Then, to follow up on Ms. Steven's response, I'll present the "Devil's advocate" position:
CPS will likely make an argument that you are not taking the safety of your daughter seriously because the level of violence in your home rose to the level that you had to pull a firearm to protect yourself and daughter from seriously bodily harm BUT now you are refusing to press charges or testify against the perpetrator of the violence. The argument will then...
It will be best for your son to review the matter with his attorney, much of the answer will depend on who the owner of the policy is, and if he is the owner whether any marital money has been used to accumulate the cash value.
Even if he is the owner, with only eight months of marriage it would not seem that much, if any, of it would be a part of the marital estate.
You will need to probate your father's estate, during that process it will need to be determined what (if any) interest your mother may have in the property and then transfer your father's interest into your name.
The most comprehensive solution would be to file a guardianship with the Court. The father could sign a child care authorization, which would allow you to take care of the child, consent to medical care, etc., and then appoint you as the designated payee on behalf of your grandson, but the guardianship would be less likely to be questioned by third parties, and you wouldn't need to worry as much about the father suddenly revoking your authority.
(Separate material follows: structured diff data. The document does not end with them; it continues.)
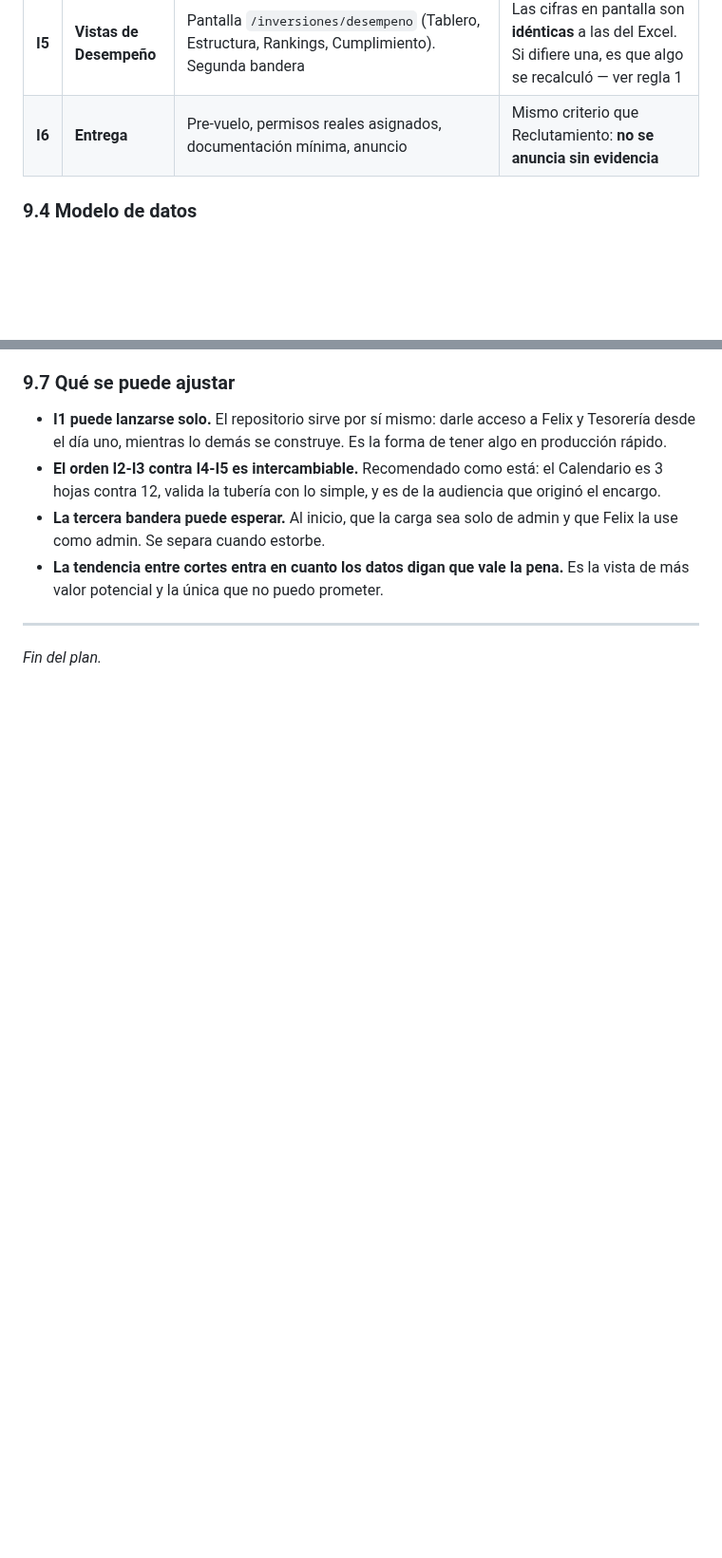
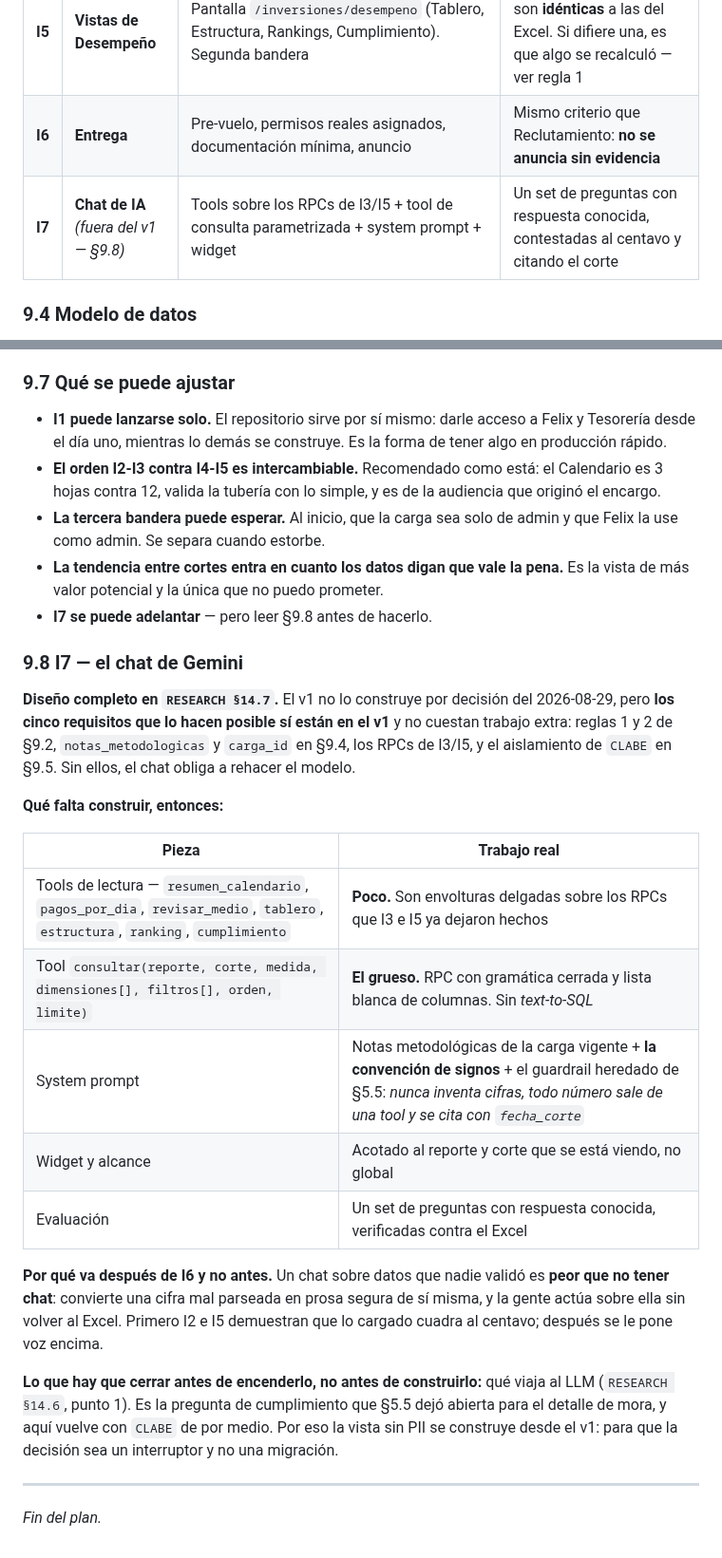
Before and after one commit to uzzielvz/mesa-tickets, a Markdown page: PLAN.md, 2 parts joined by grey strips. Shown at 95% size. Drawn GitHub-style; blank space fills up the shorter version.

Commit message:
docs(plan): §9.8 — I7, el chat de Gemini, explicito en el plan
Estaba disenado en RESEARCH §14.7 y sus cinco requisitos ya estaban
repartidos por el plan del v1, pero no habia un sprint que lo armara y
eso lo hacia parecer olvidado.

Se agrega I7 a la tabla de sprints (marcado fuera del v1) y §9.8 con el
desglose: que falta construir, cuanto de eso es delgado por apoyarse en
los RPCs de I3/I5, y por que va despues de I6 — un chat sobre datos sin
validar convierte una cifra mal parseada en prosa segura de si misma.

```diff
--- a/PLAN.md
+++ b/PLAN.md
@@ -1062,6 +1062,7 @@ Cada uno termina en algo verificable contra los cuatro archivos reales que ya es
 | **I4** | **Parseo del Tablero** | `leerTablero()` + tablas de las 12 hojas. **Manejo explícito de hojas degradadas** | El corte **27/08 carga completo**; el **02/09 carga con los rankings marcados como degradados y sin tronar**. Los dos archivos ya existen y ejercitan ambos caminos |
 | **I5** | **Vistas de Desempeño** | Pantalla `/inversiones/desempeno` (Tablero, Estructura, Rankings, Cumplimiento). Segunda bandera | Las cifras en pantalla son **idénticas** a las del Excel. Si difiere una, es que algo se recalculó — ver regla 1 |
 | **I6** | **Entrega** | Pre-vuelo, permisos reales asignados, documentación mínima, anuncio | Mismo criterio que Reclutamiento: **no se anuncia sin evidencia** |
+| **I7** | **Chat de IA** *(fuera del v1 — §9.8)* | Tools sobre los RPCs de I3/I5 + tool de consulta parametrizada + system prompt + widget | Un set de preguntas con respuesta conocida, contestadas al centavo y citando el corte |
 
 ### 9.4 Modelo de datos
 
@@ -1117,6 +1118,25 @@ Patrón calcado de Actividades: columna en `profiles` (nace en `false`) + `has_*
 - **El orden I2-I3 contra I4-I5 es intercambiable.** Recomendado como está: el Calendario es 3 hojas contra 12, valida la tubería con lo simple, y es de la audiencia que originó el encargo.
 - **La tercera bandera puede esperar.** Al inicio, que la carga sea solo de admin y que Felix la use como admin. Se separa cuando estorbe.
 - **La tendencia entre cortes entra en cuanto los datos digan que vale la pena.** Es la vista de más valor potencial y la única que no puedo prometer.
+- **I7 se puede adelantar** — pero leer §9.8 antes de hacerlo.
+
+### 9.8 I7 — el chat de Gemini
+
+**Diseño completo en `RESEARCH §14.7`.** El v1 no lo construye por decisión del 2026-08-29, pero **los cinco requisitos que lo hacen posible sí están en el v1** y no cuestan trabajo extra: reglas 1 y 2 de §9.2, `notas_metodologicas` y `carga_id` en §9.4, los RPCs de I3/I5, y el aislamiento de `CLABE` en §9.5. Sin ellos, el chat obliga a rehacer el modelo.
+
+**Qué falta construir, entonces:**
+
+| Pieza | Trabajo real |
+|---|---|
+| Tools de lectura — `resumen_calendario`, `pagos_por_dia`, `revisar_medio`, `tablero`, `estructura`, `ranking`, `cumplimiento` | **Poco.** Son envolturas delgadas sobre los RPCs que I3 e I5 ya dejaron hechos |
+| Tool `consultar(reporte, corte, medida, dimensiones[], filtros[], orden, limite)` | **El grueso.** RPC con gramática cerrada y lista blanca de columnas. Sin *text-to-SQL* |
+| System prompt | Notas metodológicas de la carga vigente + **la convención de signos** + el guardrail heredado de §5.5: *nunca inventa cifras, todo número sale de una tool y se cita con `fecha_corte`* |
+| Widget y alcance | Acotado al reporte y corte que se está viendo, no global |
+| Evaluación | Un set de preguntas con respuesta conocida, verificadas contra el Excel |
+
+**Por qué va después de I6 y no antes.** Un chat sobre datos que nadie validó es **peor que no tener chat**: convierte una cifra mal parseada en prosa segura de sí misma, y la gente actúa sobre ella sin volver al Excel. Primero I2 e I5 demuestran que lo cargado cuadra al centavo; después se le pone voz encima.
+
+**Lo que hay que cerrar antes de encenderlo, no antes de construirlo:** qué viaja al LLM (`RESEARCH §14.6`, punto 1). Es la pregunta de cumplimiento que §5.5 dejó abierta para el detalle de mora, y aquí vuelve con `CLABE` de por medio. Por eso la vista sin PII se construye desde el v1: para que la decisión sea un interruptor y no una migración.
 
 ---
 
```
Either adult children or the parent to whom the support was owed could sue for support arrears, however the statute of limitations for doing so is 5 years from the child's 18th birthday --- so it is too late to collect support regardless of whether there was a support order or not.
A divorce should be straightforward, as stated previously after being separated for 15 years all of your property and debts are probably separate for most purposes. There may be issues with spousal support or...
Arkansas does not use 'Solicitors' since Amendment 80 a few years ago, so my guess is that you are in the Country of England in the U.K., and your query was posted in a forum for England, Arkansas - a small city in the U.S.
If you are in the U.S., the answer would be "maybe." Unfortunately your post doesn't have enough information. It will depend on whether a conflict exists between your son and daughter, and if there is a potential conflict your daughter could waive it.
Unfortunately, your husband is putting you in a terrible situation.
Many people are under the impression that someone can just give up their parental rights and that will alleviate them from having to pay child support, and some believe that if the father tells the mother that he wants her to have an abortion then he won't have to pay child support. Neither of those situations are true. The law is very clear that parents cannot bargain away child support.
You can get divorced while...
A mother has custody of her child born out of wedlock unless and until a Court orders otherwise. In Arkansas, there is a presumption that if the custodial parent wishes to relocate out of state with the minor child, the move is in the best interests of the child and the relocation will be allowed.
If the father wishes to prevent you from moving out of state, he will have the burden to overcome that presumption.
Going only by what you posted, he would have a difficult time overcoming the...
While Arkansas courts often enter a general order that parents will not be allowed to cohabit or have overnight guests while the children are in their care, usually they will not order that new romantic partners cannot be around the children during visitations (as long as it's not overnight) absent some particular circumstances that would make it contrary to the best interests of the minor child to keep them away from (i.e., you pose some risk or danger to them).
Have your girlfriend...
No. First, Arkansas does not have common law marriage (it will recognize a common law marriage that arose in another state, but one will not arise out of your actions in Arkansas).
Second, he is already married. That means he is not free to marry until the first marriage is dissolved.
There are a number of problems that could arise for your family down the road, so he may want to go ahead and take care of business by divorcing his wife. Then, you and he would be able to get married.